There were 104 exhibitors and a fledgling local industry when the show made its impressive debut in 1989, with “Mr Boat Show” Barry Jenkins at the joint helm of an event simply designed to showcase the Sanctuary Cove lifestyle.
Now with the silver-hair and global reputation befitting an elder statesman of the Australian marine industry, this old salt can reflect on the success of the show, and the renaissance of boatbuilding.
“30 years is definitely a great achievement – to have seen out the lean years of industry contraction and now to be enjoying a positive mood with the industry in a good place really helps us celebrate the anniversary,” Jenkins says.
“The show has followed the fortunes of the industry over the years, helping people rally through the hard times and now things are starting to boom with export sales up.”
Having stepped back from his main organising role several years ago, these days Jenkins helms Superyacht Australia.
The Superyacht and Marine Export Conference (ASMEX) is aligned with SCIBS and held at InterContinental Sanctuary Cove Resort from May 21 to 23, demonstrating the value of the show for B2B marine trade.
The upper echelon of the industry, superyachts (over 100ft) is seeing slow growth in the number of vessels cruising Australian waters, and Jenkins believes the value of the prestigious segment could double through the relaxation of import duties.
“We’re working on that with the Australian government and we’re hopeful – we know that it would have an immediate and substantial positive impact as it recently did in Fiji.”
Even with the status-quo, the city’s re-fit yards which service yachts are securing bookings through until the end of the year, while local boat manufacturers have healthy order books extending out to 12 months.
SCIBS will feature the world launches of two new luxury vessels from Gold Coast manufacturers – the Maritimo X60, which promises to be a world-first in its motoryacht class, and the sporty Riviera 395 SUV.

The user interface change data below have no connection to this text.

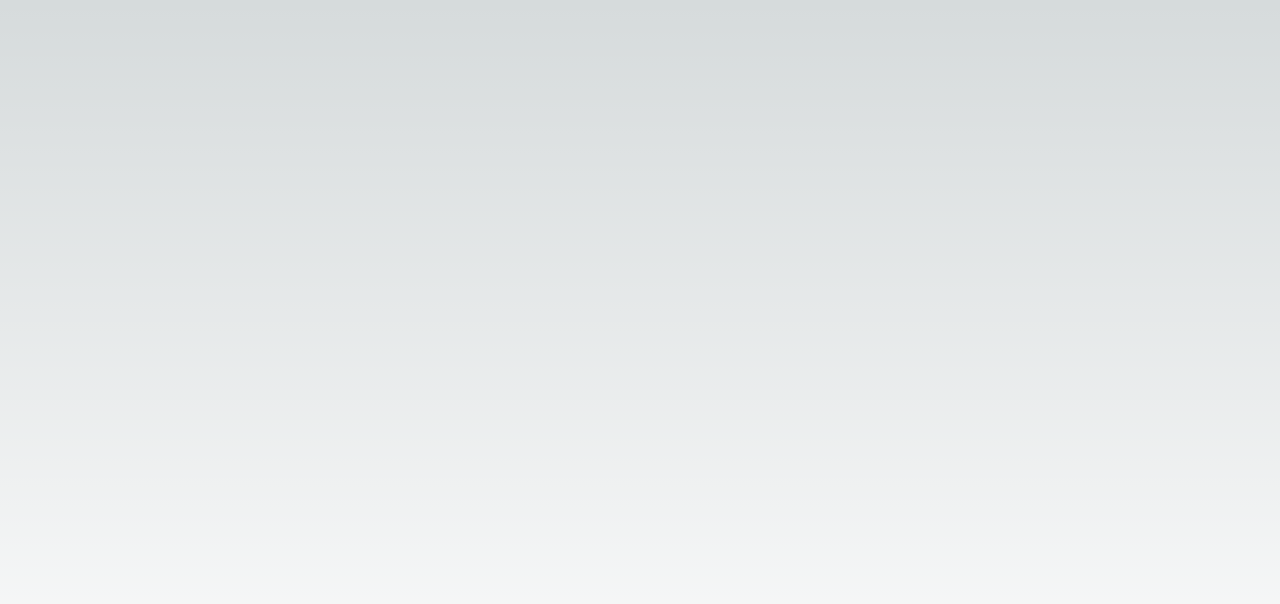
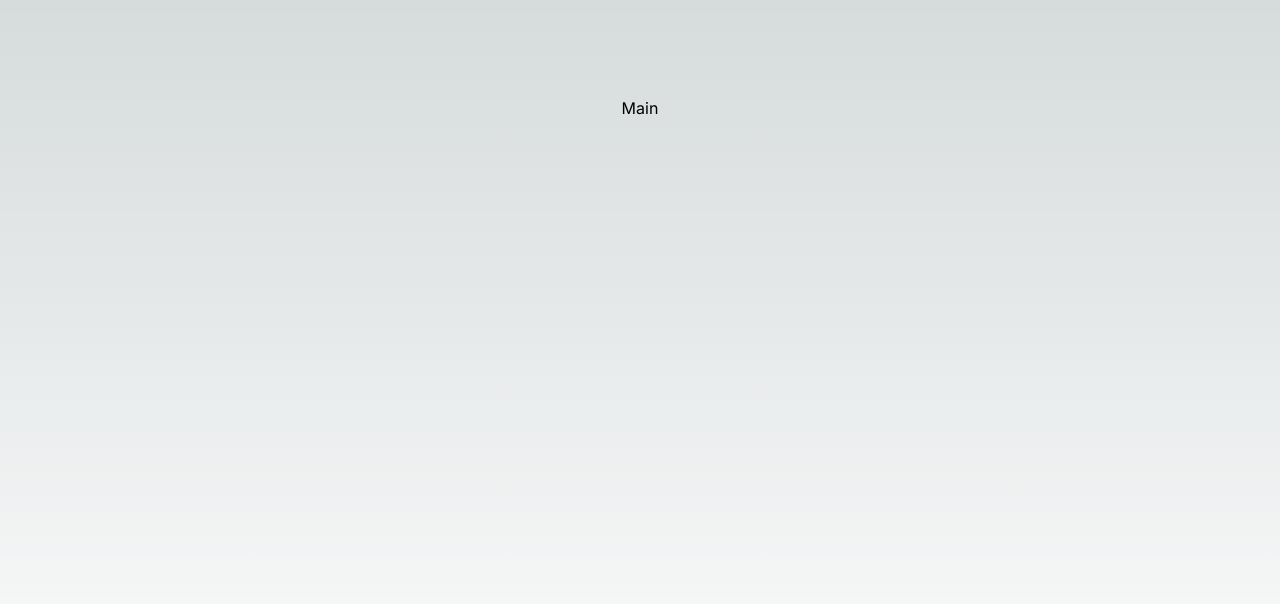
Before and after one commit to puko313/Supabase-Next.js, a Next.js app in the folder with-tailwindcss-app/: page / in a window 1280 px wide. Shown: the top 604 px of the page. Built offline with nearby package versions, Linux system fonts and the light colour scheme.

Commit message:
main text

```diff
--- a/with-tailwindcss-app/src/app/page.tsx
+++ b/with-tailwindcss-app/src/app/page.tsx
@@ -3,6 +3,9 @@ import Image from 'next/image'
 export default function Home() {
   return (
     <main className="flex min-h-screen flex-col items-center justify-between p-24">
+      <div>
+        <h1>Main</h1>
+      </div>
     </main>
   )
 }
```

Boating industry legend and founder of Maritimo Bill Barry-Cotter was among the first exhibitors at the inaugural event and remains one it’s strongest supporters.

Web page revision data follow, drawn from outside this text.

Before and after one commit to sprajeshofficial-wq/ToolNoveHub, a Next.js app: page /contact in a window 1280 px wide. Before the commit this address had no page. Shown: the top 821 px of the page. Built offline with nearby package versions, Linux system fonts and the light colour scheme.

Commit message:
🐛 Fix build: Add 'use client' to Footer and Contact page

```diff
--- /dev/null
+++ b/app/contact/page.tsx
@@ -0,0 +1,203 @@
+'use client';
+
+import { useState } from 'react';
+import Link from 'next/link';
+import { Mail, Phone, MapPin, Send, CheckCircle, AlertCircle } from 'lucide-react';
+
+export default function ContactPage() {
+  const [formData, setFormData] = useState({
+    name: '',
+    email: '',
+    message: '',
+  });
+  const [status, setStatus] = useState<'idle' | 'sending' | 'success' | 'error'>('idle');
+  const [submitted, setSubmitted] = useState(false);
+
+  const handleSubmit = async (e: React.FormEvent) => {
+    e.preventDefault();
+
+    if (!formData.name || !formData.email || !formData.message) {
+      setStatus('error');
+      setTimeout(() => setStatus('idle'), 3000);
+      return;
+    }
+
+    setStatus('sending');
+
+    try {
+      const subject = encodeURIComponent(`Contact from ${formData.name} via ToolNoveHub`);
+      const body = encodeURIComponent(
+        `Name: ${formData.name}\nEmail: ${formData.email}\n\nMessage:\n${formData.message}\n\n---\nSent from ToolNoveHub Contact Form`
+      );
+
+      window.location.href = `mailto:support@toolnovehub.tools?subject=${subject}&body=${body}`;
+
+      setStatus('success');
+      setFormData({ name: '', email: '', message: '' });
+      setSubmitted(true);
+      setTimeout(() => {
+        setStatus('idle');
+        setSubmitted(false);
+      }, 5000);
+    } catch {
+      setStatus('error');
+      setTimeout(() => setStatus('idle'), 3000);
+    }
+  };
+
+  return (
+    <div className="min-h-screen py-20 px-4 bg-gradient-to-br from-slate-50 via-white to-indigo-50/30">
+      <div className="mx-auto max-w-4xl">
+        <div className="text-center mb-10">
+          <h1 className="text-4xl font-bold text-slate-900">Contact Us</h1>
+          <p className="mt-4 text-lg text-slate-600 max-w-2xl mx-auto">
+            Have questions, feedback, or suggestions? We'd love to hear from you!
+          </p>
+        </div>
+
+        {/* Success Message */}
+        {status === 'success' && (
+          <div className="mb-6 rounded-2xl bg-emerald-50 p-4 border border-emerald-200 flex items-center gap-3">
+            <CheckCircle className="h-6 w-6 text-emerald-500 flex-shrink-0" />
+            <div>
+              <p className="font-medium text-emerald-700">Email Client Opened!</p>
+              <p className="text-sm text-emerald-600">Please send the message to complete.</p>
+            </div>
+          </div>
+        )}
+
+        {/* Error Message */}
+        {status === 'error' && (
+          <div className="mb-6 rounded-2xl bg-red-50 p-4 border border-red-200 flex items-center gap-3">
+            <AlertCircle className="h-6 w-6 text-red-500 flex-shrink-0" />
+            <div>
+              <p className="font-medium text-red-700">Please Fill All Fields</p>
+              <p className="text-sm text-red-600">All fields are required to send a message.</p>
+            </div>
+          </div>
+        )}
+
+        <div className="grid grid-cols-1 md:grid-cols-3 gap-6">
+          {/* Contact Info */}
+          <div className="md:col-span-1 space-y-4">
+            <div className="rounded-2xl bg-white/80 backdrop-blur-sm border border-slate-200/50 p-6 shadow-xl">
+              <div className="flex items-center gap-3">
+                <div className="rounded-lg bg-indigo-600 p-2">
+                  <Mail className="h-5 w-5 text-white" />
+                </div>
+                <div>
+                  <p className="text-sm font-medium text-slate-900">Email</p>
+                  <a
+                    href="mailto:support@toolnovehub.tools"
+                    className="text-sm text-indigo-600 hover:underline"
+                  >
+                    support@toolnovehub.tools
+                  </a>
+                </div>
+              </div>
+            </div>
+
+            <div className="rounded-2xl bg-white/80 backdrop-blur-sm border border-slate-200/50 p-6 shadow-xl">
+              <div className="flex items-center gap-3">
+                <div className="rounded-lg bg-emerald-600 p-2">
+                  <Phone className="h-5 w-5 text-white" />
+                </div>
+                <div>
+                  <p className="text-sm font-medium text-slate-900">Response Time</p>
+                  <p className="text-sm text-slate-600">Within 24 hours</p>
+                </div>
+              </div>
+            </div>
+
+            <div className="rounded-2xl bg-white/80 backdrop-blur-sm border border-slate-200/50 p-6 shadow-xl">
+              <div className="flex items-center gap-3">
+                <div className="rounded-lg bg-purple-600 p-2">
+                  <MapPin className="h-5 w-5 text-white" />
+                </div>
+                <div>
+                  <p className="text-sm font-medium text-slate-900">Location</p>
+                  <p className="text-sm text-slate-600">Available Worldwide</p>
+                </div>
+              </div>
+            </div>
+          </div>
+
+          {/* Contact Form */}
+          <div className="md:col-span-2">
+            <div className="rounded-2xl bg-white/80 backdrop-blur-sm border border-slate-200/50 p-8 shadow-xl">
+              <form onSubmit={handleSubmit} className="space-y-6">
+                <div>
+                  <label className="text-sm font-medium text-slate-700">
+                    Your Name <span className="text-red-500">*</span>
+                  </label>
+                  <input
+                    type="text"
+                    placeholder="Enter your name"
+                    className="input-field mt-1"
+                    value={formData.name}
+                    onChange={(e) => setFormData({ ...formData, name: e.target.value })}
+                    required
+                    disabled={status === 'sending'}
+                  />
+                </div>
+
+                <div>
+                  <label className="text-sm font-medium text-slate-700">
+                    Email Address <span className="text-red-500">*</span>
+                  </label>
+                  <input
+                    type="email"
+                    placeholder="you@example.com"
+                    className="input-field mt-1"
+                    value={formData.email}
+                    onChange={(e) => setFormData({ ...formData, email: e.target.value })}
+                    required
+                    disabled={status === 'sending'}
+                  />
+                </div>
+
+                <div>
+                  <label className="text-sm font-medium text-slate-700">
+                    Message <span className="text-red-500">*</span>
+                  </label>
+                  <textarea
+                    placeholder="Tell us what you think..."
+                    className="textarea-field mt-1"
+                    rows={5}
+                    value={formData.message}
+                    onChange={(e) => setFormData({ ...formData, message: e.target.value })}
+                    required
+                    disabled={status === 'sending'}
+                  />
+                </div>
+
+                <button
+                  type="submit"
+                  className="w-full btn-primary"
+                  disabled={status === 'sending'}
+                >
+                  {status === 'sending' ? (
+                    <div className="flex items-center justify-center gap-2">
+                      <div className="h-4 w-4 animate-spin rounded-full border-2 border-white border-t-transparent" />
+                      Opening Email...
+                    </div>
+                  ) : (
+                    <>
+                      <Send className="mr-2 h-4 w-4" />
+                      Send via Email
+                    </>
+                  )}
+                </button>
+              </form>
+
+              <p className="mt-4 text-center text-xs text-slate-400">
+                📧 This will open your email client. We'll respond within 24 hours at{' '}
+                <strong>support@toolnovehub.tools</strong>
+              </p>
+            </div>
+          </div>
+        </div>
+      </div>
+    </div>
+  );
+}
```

“We’ve been involved from the outset and I believe it is the best boat show when you consider all its elements, including the location and all that Sanctuary Cove has to offer visitors,” Barry-Cotter says.
Superior Jetties CEO John Hogan is another foundation SCIBS exhibitor and will also be celebrating 30 years in operation next year, having carved out a global reputation for floating solutions for marina construction, floating pontoons, jet ski docks and boat lifts.
“It has grown to have more lifestyle impact with cars, leisure products, food and boutique shopping all playing a part of The Marine Village atmosphere that makes it one of the world’s great boat shows,” Hogan says.
And further demonstrating the breadth and longevity of the industry, ATL Composites are also marking three decades on the Gold Coast and make epoxy resins, structural adhesives and other composite materials used by the marine, architectural, sports and automotive markets.
ATL’s Lorraine Murray says they’ve diversified and grown beyond the marine industry over the years, and are pleased to see their Australian boat-building customers now in good stead because of their quality products compared to lower cost imports.
“We have enjoyed steady expansion in Australia for 38 years and our product range is now used, and distributed, throughout Asia and Europe,” Murray says.
As for the future, Hasser welcomes increasing innovations in fuel efficiencies by boat manufacturers and also predicts growth in Air B&B style boat sharing to enable more people to get out on the on water.
And Jenkins, who was responsible for taking the show to the world, believes recent Gold Coast Commonwealth Games exposure will provide a lure for people to visit and fall in love with the water lifestyle.
“Fundamentally nothing has changed since the beginning – when people come to the Gold Coast they experience a real desire to get out on the water and this emotional connection is as strong as ever, all the way from canoes to super yachts.”